_What you should do_
Every line of the entries below that carries the string "delay" should be copied.
━━ Supplied material ━━
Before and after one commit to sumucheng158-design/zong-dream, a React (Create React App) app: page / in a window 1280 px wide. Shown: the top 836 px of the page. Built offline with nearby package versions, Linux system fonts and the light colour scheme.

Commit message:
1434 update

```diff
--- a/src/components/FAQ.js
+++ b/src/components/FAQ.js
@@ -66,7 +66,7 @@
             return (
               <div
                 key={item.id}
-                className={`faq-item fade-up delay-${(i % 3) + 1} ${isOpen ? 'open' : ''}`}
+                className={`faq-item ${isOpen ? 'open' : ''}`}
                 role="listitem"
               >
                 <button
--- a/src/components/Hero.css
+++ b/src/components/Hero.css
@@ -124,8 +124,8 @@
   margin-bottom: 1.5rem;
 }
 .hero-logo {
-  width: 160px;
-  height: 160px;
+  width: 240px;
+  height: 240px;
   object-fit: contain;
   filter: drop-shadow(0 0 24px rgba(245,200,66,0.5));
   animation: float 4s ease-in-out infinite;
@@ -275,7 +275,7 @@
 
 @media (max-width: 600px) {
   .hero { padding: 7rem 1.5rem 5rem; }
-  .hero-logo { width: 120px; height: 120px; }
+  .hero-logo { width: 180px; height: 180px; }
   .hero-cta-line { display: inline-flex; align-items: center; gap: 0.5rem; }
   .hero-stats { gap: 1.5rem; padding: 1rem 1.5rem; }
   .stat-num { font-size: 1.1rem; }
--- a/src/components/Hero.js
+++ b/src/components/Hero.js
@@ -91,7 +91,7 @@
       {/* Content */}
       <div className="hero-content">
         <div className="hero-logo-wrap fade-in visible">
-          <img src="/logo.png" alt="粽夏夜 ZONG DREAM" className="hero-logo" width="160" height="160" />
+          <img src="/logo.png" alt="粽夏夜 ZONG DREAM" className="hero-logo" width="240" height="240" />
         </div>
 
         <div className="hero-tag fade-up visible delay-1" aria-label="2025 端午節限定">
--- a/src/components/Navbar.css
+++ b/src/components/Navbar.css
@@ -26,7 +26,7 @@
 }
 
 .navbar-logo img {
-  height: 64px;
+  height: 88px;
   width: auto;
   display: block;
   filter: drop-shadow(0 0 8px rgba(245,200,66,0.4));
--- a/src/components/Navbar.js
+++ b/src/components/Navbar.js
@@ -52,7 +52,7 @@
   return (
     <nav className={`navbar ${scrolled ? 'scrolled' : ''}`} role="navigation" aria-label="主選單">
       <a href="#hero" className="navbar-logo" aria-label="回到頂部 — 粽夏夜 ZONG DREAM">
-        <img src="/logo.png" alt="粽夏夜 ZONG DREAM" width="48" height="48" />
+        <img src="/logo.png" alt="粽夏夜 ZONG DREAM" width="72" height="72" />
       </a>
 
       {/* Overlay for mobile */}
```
━━━
_Answer to this exercise_
-                className={`faq-item fade-up delay-${(i % 3) + 1} ${isOpen ? 'open' : ''}`}
         <div className="hero-tag fade-up visible delay-1" aria-label="2025 端午節限定">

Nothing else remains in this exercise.